Driving Force Behind Quicksilver Messenger Service Dies at 72:
’Mr. Duncan’s jazz-rooted improvisations and his intricate interplay with the guitarist John Cipollina were crucial elements in Quicksilver Messenger Service’s eclectic chemistry. Although Mr. Cipollina, who died in 1989, was nominally the lead guitarist and Mr. Duncan played rhythm, they constantly traded and blurred those roles.
David Freiberg, the band’s original bassist, called Mr. Duncan Quicksilver’s “engine.” “He was what was holding the band together,” Mr. Freiberg said in an interview. “If he was there, it would work.
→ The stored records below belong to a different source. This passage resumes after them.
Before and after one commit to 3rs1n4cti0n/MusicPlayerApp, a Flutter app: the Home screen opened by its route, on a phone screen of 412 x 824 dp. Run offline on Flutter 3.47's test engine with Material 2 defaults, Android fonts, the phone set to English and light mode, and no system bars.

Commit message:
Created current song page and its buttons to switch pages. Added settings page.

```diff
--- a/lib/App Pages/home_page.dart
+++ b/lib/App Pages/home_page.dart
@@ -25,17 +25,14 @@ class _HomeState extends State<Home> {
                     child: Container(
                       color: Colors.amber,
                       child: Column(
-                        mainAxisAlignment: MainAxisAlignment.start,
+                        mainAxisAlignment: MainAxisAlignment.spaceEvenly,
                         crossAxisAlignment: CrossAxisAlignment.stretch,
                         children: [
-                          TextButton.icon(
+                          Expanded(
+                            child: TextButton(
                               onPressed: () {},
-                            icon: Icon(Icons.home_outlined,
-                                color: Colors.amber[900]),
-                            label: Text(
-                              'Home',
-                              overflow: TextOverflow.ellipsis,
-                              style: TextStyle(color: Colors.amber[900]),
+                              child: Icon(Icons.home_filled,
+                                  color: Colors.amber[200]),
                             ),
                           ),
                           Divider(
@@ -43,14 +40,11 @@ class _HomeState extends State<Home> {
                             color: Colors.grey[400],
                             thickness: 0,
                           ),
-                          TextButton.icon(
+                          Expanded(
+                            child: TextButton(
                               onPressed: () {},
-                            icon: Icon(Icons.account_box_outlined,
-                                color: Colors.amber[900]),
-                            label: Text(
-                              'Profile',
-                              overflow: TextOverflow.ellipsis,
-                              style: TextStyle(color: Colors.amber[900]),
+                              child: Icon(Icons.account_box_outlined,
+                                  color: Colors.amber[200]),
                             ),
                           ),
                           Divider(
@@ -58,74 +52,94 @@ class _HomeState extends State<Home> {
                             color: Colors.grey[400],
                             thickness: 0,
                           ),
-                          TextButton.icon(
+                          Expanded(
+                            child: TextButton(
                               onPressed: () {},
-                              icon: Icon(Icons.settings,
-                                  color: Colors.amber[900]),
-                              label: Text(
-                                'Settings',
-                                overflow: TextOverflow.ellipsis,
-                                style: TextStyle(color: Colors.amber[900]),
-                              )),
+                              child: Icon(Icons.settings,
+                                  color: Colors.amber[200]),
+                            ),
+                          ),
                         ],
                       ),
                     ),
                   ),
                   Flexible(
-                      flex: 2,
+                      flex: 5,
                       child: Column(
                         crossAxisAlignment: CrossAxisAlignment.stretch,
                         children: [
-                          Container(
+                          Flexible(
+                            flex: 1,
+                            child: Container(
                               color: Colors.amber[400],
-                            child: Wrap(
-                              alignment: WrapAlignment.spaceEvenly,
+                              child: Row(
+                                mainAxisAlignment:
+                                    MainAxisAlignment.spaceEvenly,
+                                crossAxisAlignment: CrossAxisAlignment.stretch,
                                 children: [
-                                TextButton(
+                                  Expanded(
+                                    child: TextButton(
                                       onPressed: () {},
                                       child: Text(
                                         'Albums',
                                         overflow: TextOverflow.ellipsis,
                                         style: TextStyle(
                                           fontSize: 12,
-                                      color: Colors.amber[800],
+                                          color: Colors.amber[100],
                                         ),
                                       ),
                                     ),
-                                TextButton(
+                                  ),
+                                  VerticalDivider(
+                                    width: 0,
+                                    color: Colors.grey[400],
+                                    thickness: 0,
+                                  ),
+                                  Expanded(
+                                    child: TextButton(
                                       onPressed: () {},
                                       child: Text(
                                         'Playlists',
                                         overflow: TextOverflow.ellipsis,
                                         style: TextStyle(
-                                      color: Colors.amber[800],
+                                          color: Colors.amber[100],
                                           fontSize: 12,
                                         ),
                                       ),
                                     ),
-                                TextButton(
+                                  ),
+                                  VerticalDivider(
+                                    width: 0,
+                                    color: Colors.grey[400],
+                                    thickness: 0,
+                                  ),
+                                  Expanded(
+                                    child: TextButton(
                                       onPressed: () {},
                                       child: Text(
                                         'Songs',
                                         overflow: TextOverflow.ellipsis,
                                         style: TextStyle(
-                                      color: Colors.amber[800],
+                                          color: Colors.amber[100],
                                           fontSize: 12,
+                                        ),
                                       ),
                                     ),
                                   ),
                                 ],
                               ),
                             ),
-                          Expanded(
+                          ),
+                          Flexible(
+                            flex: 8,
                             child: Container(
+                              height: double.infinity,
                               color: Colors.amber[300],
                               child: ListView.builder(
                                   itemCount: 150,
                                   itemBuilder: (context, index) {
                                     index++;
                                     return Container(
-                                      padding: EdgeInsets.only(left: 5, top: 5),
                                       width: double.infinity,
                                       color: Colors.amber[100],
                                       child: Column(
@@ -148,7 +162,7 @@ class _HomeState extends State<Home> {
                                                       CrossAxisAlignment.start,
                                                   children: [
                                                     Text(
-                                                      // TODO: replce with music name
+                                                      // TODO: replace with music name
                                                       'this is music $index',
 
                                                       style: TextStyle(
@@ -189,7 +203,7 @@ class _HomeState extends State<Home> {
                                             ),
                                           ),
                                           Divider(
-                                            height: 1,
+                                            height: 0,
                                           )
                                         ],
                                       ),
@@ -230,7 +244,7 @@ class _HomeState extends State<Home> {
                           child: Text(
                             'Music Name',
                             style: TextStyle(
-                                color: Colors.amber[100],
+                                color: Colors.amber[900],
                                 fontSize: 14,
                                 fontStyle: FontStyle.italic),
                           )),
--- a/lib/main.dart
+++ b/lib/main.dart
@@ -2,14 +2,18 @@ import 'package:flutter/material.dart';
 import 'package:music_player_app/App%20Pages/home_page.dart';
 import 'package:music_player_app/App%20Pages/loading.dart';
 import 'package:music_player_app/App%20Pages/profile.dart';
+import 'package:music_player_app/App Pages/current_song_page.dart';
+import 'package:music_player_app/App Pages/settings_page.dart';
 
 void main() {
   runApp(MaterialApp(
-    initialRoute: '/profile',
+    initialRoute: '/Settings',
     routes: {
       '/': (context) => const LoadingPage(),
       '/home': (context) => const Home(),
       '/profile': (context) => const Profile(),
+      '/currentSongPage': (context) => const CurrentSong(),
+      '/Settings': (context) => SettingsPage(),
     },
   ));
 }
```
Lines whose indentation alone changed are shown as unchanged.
If he wasn’t, it wouldn’t.”…’
Via The New York Times
In their heyday prior to getting more poppy in the ’70’s, Quicksilver was the hidden gem in the San Francisco psychedelic holy trinity along with the better-known and longer-lived Grateful Dead and Jefferson Airplane. I have always been wistful that I never got to see them perform their intricate ‘snake music’ live (they were not at Woodstock, unlike the Dead and the Airplane). I could listen to the ecstatic sinuous interweave between Cipollina and Duncan forever. My commute to work lasts almost exactly long enough to play the “Who Do You Love?” suite from “Happy Trails” start to finish.